I think as most Christians read their Bible they miss how little God seems to care for the ease and comfort of His people. How we love to be coddled, but I don’t see God pampering His Old Testament saints. On the contrary, they “had trial of cruel mockings and scourgings, yea, moreover of bonds and imprisonment: They were stoned, they were sawn asunder, were tempted, were slain with the sword: they wandered about in sheepskins and goatskins; being destitute, afflicted, tormented… they wandered in deserts, and in mountains, and in dens and caves of the earth” (Heb. 11:36-38).
It was no different in the New Testament. When Jesus prayed for His followers, He did not pray for their physical comfort. He knew the harsh and cruel world they were facing. So He prayed, “I pray not that thou shouldest take them out of the world, but that thou shouldest keep them from evil.” Jesus was not so concerned for their comfort, as He was for their character.
New Testament Christians never expected an easy life free of pain. They did not pray for an escape from discomfort, but rather greater boldness in the face of opposition. Hear them pray, “And now, Lord, behold their threatenings… Grant unto thy servants, that with all boldness they may speak thy word.”
Notice the difference in the conversation of the two thieves who were crucified with Jesus. The repentant thief prays, “Lord, remember me when thou comest into thy kingdom.” He was not praying to be taken off the cross, but that he would be remembered in heaven. But the other thief prays, “If thou be Christ, save thyself and us.” He couldn’t care less about Christ’s kingdom. He just wanted to be removed from that painful cross.
When Peter rebuked Simon the sorcerer in Acts 8, Simon asked Peter to pray for him. And what was Simon’s prayer request? For forgiveness??? No, he said, “Pray ye.. that none of these things which ye have spoken come upon me.” He was more concerned about his comfort than for conversion.
Paul’s prayers are a pattern for Christians today. When in chained in prison, does Paul ask the church to pray that God would heal the wounds on his back or set him free? No. Paul’s prayer request was that “utterance may given unto me, that I may open my mouth boldly, to make known the mystery of the gospel, for which I am an ambassador in bonds.” He asks not for the easy way, but rather for grace to walk the hard way.

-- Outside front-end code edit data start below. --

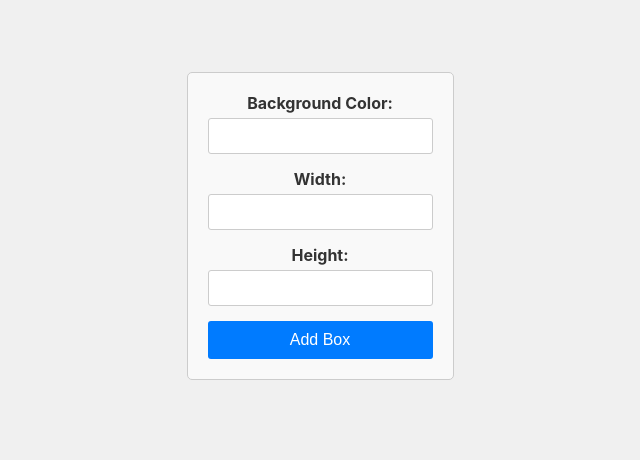
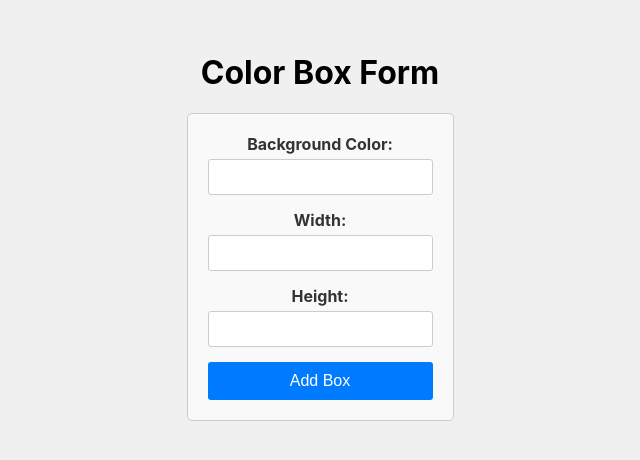
Before and after one commit to clay-odell/React-Form-Exercises, a React (Create React App) app: page / in a window 1280 px wide. Shown: the part 174-634 px from the top of the page, without its empty margins (320-960 px from the left). Built offline with nearby package versions, Linux system fonts and the light colour scheme.

Commit message:
added styling for BoxList

```diff
--- a/public/index.html
+++ b/public/index.html
@@ -24,7 +24,8 @@
       work correctly both with client-side routing and a non-root public URL.
       Learn how to configure a non-root public URL by running `npm run build`.
     -->
-    <title>React App</title>
+    <title>Color Box/ToDo List
+    </title>
   </head>
   <body>
     <noscript>You need to enable JavaScript to run this app.</noscript>
--- /dev/null
+++ b/src/color-box/BoxList.css
@@ -0,0 +1,3 @@
+h1 {
+    text-align: center;
+}
--- a/src/color-box/BoxList.js
+++ b/src/color-box/BoxList.js
@@ -1,6 +1,7 @@
 import React, { useState } from 'react';
 import NewBoxForm from './NewBoxForm';
 import Box from './Box';
+import './BoxList.css';
 
 const BoxList = () => {
     const [boxes, setBoxes] = useState([]);
@@ -15,6 +16,7 @@ const BoxList = () => {
 
     return (
         <div>
+            <h1>Color Box Form</h1>
             <NewBoxForm addBox={addBox} />
             {boxes.map((box) => (
                 <Box
```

Compare the prayer requests of church members today to the prayers in the Bible. Big difference. The saints in the Bible never prayed for a smooth way. They took the hard road.
May the same be true of us.